Learn how to how to build a fire in a fireplace with a new twist- from the top down!
Frustrated Fire Building…
It is no secret that starting a fire in a wood fireplace or brick fireplace can be a challenge. In this video Midtown Chimney Sweeps franchisee Adam Rebling exposes the myths in fire building. Should the wood be stacked up criss-cross with spaces over the top of a tiny flame? Or is it best to stack the wood tight and have little or no airspace between the wood… and then light it from above? What will happen?
Fire building in Factory Built or Masonry Fireplaces
It is important to note that cold flues do not establish adequate draft. To get a fire going you need to heat the chimney and get the gases going up. After draw is established the fire takes on a life of its own. Until that happens it is a bitter cold world for that baby flame on the tinder. A lonely match against 20 cubic feet of cold air bearing down its tiny life. But if you use Timburn firestarter, which is an oil based fluid with a flash point below 160 degrees– it will keep heating the chimney for up to 10 minutes while establishing draw.
This is critical if the fire is going to be built correctly. Some folks use a match to light the kindling… but this is challenging unless things are moving upward. So we recommend using a small newspaper torch to help accelerate the cold flue gases and get them pushing that cold column of air up and outward to the top of the chimney. Then the fire takes off!
As the firebox warms up it reflects the heat back on the kindling fire and this begins warming the wood.
- The first step of combustion is drying. the wood needs to dry out and release the moisture. Good firewood should have about 15-25% moisture content. This means it should be cut and stacked for a year prior to burning.
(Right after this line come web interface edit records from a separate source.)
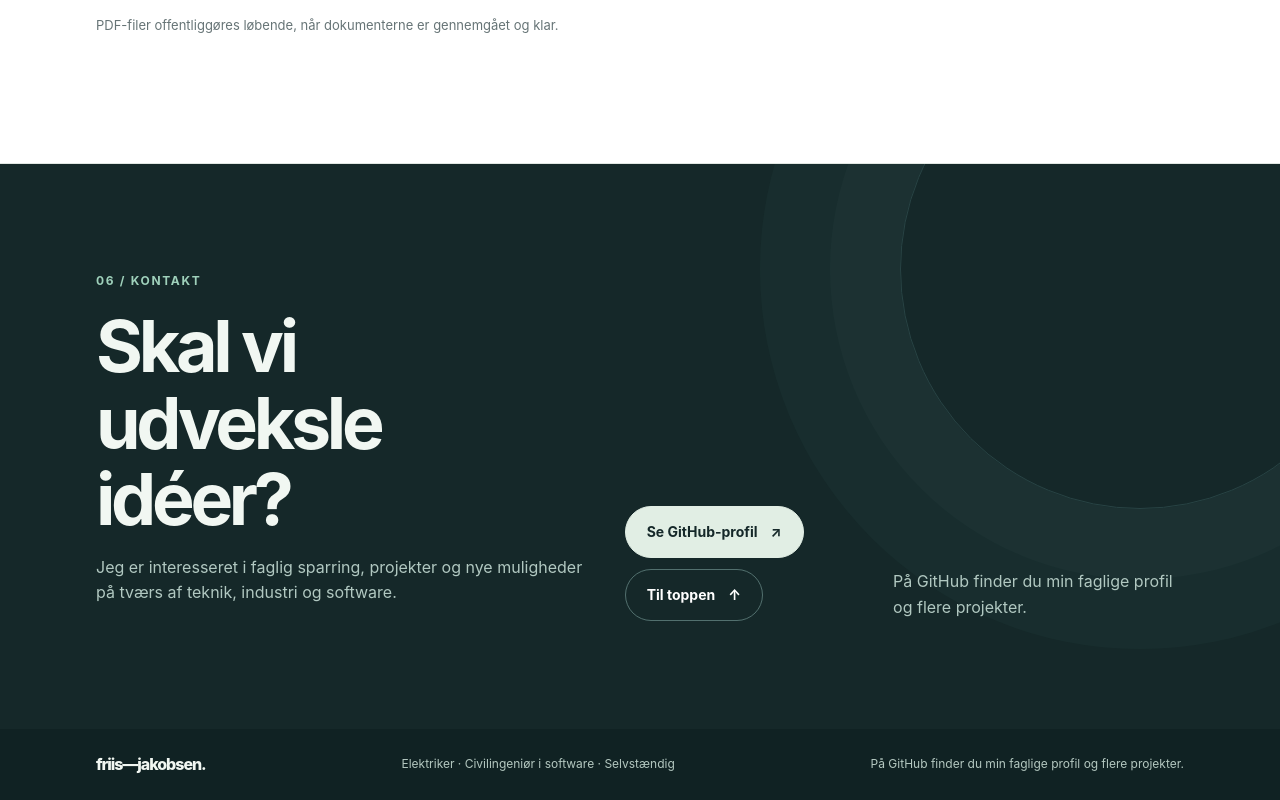
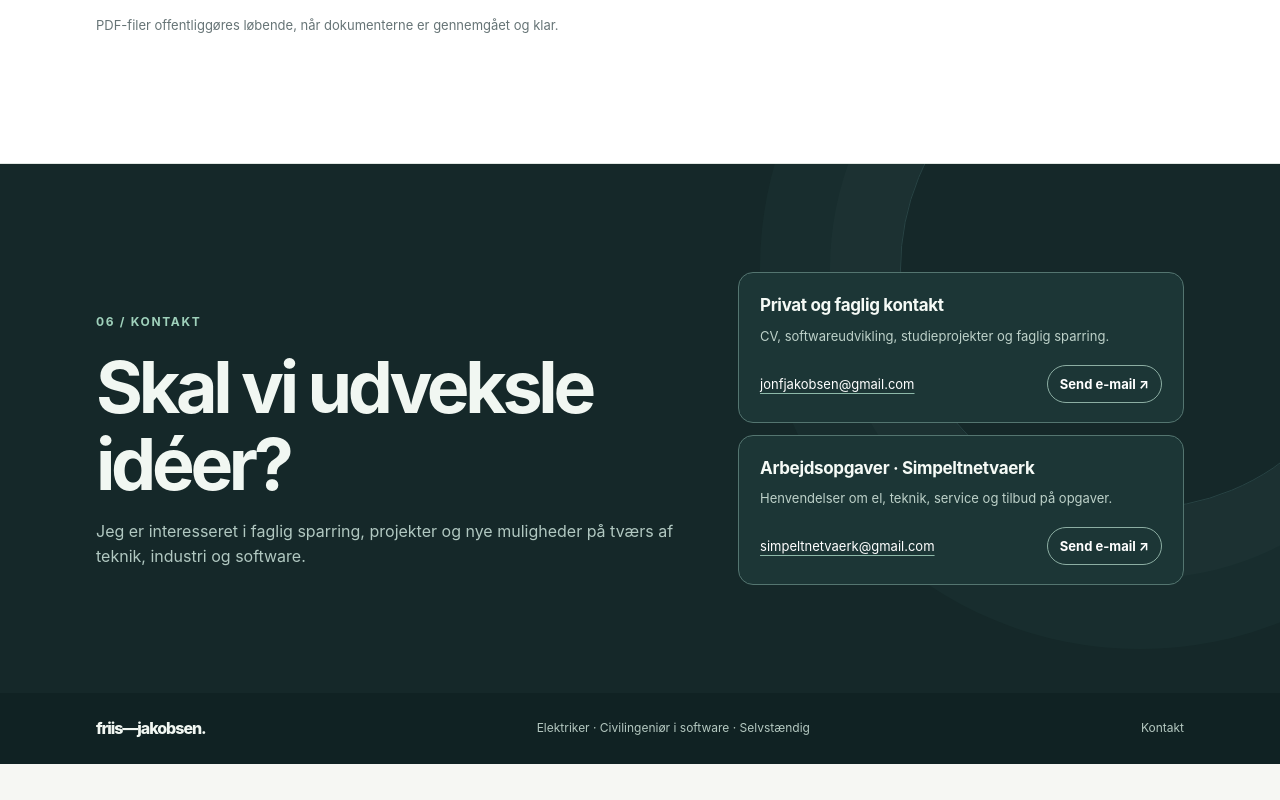
Before and after one commit to jfriisj/jfriisj, an Astro site in the folder website/: page / in a window 1280 px wide. Shown: the part 6239-7039 px from the top of the page. After the commit the page ends 7003 px from the top, so only its background shows below. Built offline with nearby package versions, Linux system fonts and the light colour scheme; Astro itself is replaced by a stand-in of ours.

Commit message:
feat(portfolio): dual verified personal and business email contacts

```diff
--- a/website/compose.yaml
+++ b/website/compose.yaml
@@ -4,7 +4,7 @@ services:
     build:
       context: .
       dockerfile: Dockerfile
-    image: friis-jakobsen-portfolio:1.0.0
+    image: friis-jakobsen-portfolio:1.0.1
     restart: unless-stopped
     user: "101:101"
     read_only: true
--- a/website/package.json
+++ b/website/package.json
@@ -1,6 +1,6 @@
 {
   "name": "friis-jakobsen-portfolio",
-  "version": "1.0.0",
+  "version": "1.0.1",
   "private": true,
   "type": "module",
   "scripts": {
--- /dev/null
+++ b/website/src/components/ContactOptions.astro
@@ -0,0 +1,37 @@
+---
+import { translate } from '../i18n/index';
+interface Props {locale: string;}
+const {locale}=Astro.props;
+const tr=(key: string)=>translate(locale,key);
+const options=[
+  {key:'private',email:'jonfjakobsen@gmail.com'},
+  {key:'business',email:'simpeltnetvaerk@gmail.com'}
+];
+---
+<div class="contact-options" aria-label={tr('contact.options.heading')}>
+  {options.map(option => (
+    <article class="contact-option">
+      <div class="contact-option-copy">
+        <h3>{tr('contact.'+option.key+'.title')}</h3>
+        <p>{tr('contact.'+option.key+'.description')}</p>
+      </div>
+      <a class="contact-email" href={'mailto:'+option.email} aria-label={tr('contact.action')+': '+option.email}>
+        <span class="contact-email-address">{option.email}</span>
+        <span class="contact-email-action">{tr('contact.action')} <span aria-hidden="true">↗</span></span>
+      </a>
+    </article>
+  ))}
+</div>
+<style>
+  .contact-options{display:grid;gap:12px;flex:0 1 520px;min-width:0}
+  .contact-option{border:1px solid #547570;border-radius:15px;background:#1c3636;padding:19px 21px;display:flex;flex-direction:column;gap:18px;min-width:0}
+  .contact-option h3{font-size:17px;font-weight:730;margin:0 0 7px;color:#f5faf6;letter-spacing:-.02em}
+  .contact-option p{color:#bdd1c9;font-size:13px;line-height:1.6;margin:0}
+  .contact-email{display:flex;align-items:center;justify-content:space-between;flex-wrap:wrap;gap:10px;font-size:13px;color:#fff;text-decoration:none;min-width:0}
+  .contact-email-address{overflow-wrap:anywhere;text-decoration:underline;text-decoration-color:#8db9a9;text-underline-offset:4px}
+  .contact-email-action{padding:8px 12px;border:1px solid #8caea3;border-radius:100px;font-weight:700;white-space:nowrap}
+  .contact-email:hover .contact-email-action,.contact-email:focus-visible .contact-email-action{background:#cfeadd;color:#183c32}
+  .contact-email:focus-visible{outline:3px solid #a3e4c6;outline-offset:5px;border-radius:4px}
+  @media(max-width:900px){.contact-options{margin-top:24px;width:100%;flex:auto}}
+  @media(max-width:420px){.contact-option{padding:17px}.contact-email-action{width:100%;text-align:center}}
+</style>
--- a/website/src/components/pages/HomePage.astro
+++ b/website/src/components/pages/HomePage.astro
@@ -8,6 +8,7 @@ import '../../styles/i18n.css';
 
 import { translate, pathFor, locales } from '../../i18n/index';
 import LanguageSwitcher from '../LanguageSwitcher.astro';
+import ContactOptions from '../ContactOptions.astro';
 interface Props {locale:string;}
 const {locale}=Astro.props;
 const tr=(key:string)=>translate(locale,key);
@@ -125,7 +126,7 @@ const featuredPublications = (await getCollection('publications', ({data}) => !d
       <a class="section-more" href={pathFor(locale,"/publikationer/")}>{tr("Se alle publikationer")} <span aria-hidden="true">→</span></a>
       <p class="note">{tr("PDF-filer offentliggøres løbende, når dokumenterne er gennemgået og klar.")}</p>
     </div></section>
-    <section class="contact-section" id="kontakt" aria-labelledby="contact-title"><div class="wrap contact-inner" data-reveal><div><div class="eyebrow">{tr("06 / Kontakt")}</div><h2 id="contact-title">{tr("Skal vi udveksle idéer?")}</h2><p>{tr("Jeg er interesseret i faglig sparring, projekter og nye muligheder på tværs af teknik, industri og software.")}</p></div><div class="contact-actions"><a class="btn btn-primary" href="https://github.com/jfriisj" target="_blank" rel="noopener noreferrer">{tr("home.contact.github")} <span aria-hidden="true">↗</span></a><a class="btn" href="#top">{tr("Til toppen")} <span aria-hidden="true">↑</span></a></div><p class="contact-disclosure">{tr("home.contact.note")}</p></div></section>
+    <section class="contact-section" id="kontakt" aria-labelledby="contact-title"><div class="wrap contact-inner" data-reveal><div><div class="eyebrow">{tr("06 / Kontakt")}</div><h2 id="contact-title">{tr("Skal vi udveksle idéer?")}</h2><p>{tr("Jeg er interesseret i faglig sparring, projekter og nye muligheder på tværs af teknik, industri og software.")}</p></div><ContactOptions locale={locale} /></div></section>
   </main>
   <nav class="mobile-dock" aria-label={tr("Hurtig navigation")}>
     <a href="#profil" data-dock="profil"><span class="dock-icon" aria-hidden="true">⌂</span><span>{tr("Profil")}</span></a>
@@ -133,7 +134,7 @@ const featuredPublications = (await getCollection('publications', ({data}) => !d
     <a href="#projekter" data-dock="projekter"><span class="dock-icon" aria-hidden="true">▦</span><span>{tr("Projekter")}</span></a>
     <a href="#publikationer" data-dock="publikationer"><span class="dock-icon" aria-hidden="true">≡</span><span>{tr("Artikler")}</span></a>
   </nav>
-  <footer class="footer"><div class="wrap footer-inner"><span class="brand">{tr("friis—jakobsen.")}</span><span>{tr("Elektriker · Civilingeniør i software · Selvstændig")}</span><span>{tr("home.contact.note")}</span></div></footer>
+  <footer class="footer"><div class="wrap footer-inner"><span class="brand">{tr("friis—jakobsen.")}</span><span>{tr("Elektriker · Civilingeniør i software · Selvstændig")}</span><a href="mailto:jonfjakobsen@gmail.com">{tr("contact.footer")}</a></div></footer>
   <script is:inline src="/scripts/home.js"></script>
 </body>
 </html>
--- a/website/src/i18n/locales/da.json
+++ b/website/src/i18n/locales/da.json
@@ -522,5 +522,12 @@
   "academic.co-located-vr.glance.result": "85,1 minutters tre-headset-session; middel-RTT 58,2 ms, P95 86 ms",
   "academic.work-storage-caching.glance.challenge": "Balancere behandlingstid og cachelager med klassiske og RL-baserede strategier",
   "academic.work-storage-caching.glance.role": "Fælles forskningsprojekt; individuelt modulansvar er ikke dokumenteret",
-  "academic.work-storage-caching.glance.result": "TTL opnåede 94,53 % hit-rate ved 1 req/s; RL var ikke bedre i forsøgene"
+  "academic.work-storage-caching.glance.result": "TTL opnåede 94,53 % hit-rate ved 1 req/s; RL var ikke bedre i forsøgene",
+  "contact.options.heading": "Vælg henvendelsestype",
+  "contact.private.title": "Privat og faglig kontakt",
+  "contact.private.description": "CV, softwareudvikling, studieprojekter og faglig sparring.",
+  "contact.business.title": "Arbejdsopgaver · Simpeltnetvaerk",
+  "contact.business.description": "Henvendelser om el, teknik, service og tilbud på opgaver.",
+  "contact.action": "Send e-mail",
+  "contact.footer": "Kontakt"
 }
--- a/website/src/i18n/locales/en.json
+++ b/website/src/i18n/locales/en.json
@@ -522,5 +522,12 @@
   "academic.co-located-vr.glance.result": "85.1-minute three-headset session; mean RTT 58.2 ms, P95 86 ms",
   "academic.work-storage-caching.glance.challenge": "Balance processing time and cache storage using heuristic and RL policies",
   "academic.work-storage-caching.glance.role": "Co-authored research; individual module ownership is not documented",
-  "academic.work-storage-caching.glance.result": "TTL achieved a 94.53% hit ratio at 1 req/s; RL was not superior in these trials"
+  "academic.work-storage-caching.glance.result": "TTL achieved a 94.53% hit ratio at 1 req/s; RL was not superior in these trials",
+  "contact.options.heading": "Choose a contact option",
+  "contact.private.title": "Personal and professional contact",
+  "contact.private.description": "CV, software engineering, academic projects and professional discussions.",
+  "contact.business.title": "Business enquiries · Simpeltnetvaerk",
+  "contact.business.description": "Enquiries about electrical work, technical services and project quotes.",
+  "contact.action": "Send email",
+  "contact.footer": "Contact"
 }
```
Also changed, not shown: website/README.md, 1 other file.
- The second step of combustion is pyrolysis. This means the wood is now so dry that it chemically changes itself and the typical combustible temperature of wood being 450 degrees drops to around 250 to 300 degrees. Now the wood is releasing carbon and mixing with oxygen in the burn chamber and fire is visibly releasing heat in the optically visible range. Look closely, the fire actually burns 1/32nd of an inch above the wood, not on the wood!
- The third step of combustion is charcoalization. This is the glowing ember phase where the open flame is not always visible. The wood is so hot and so fragmented that air is being pulled down close to the gases being released from the super heated carbon based wood. It visibly glows.
We hoped this article was informative and helpful for you as you begin to build fires of your own!
Call us today for a chimney sweeping appointment where we can show you how to build a fire in your own fireplace!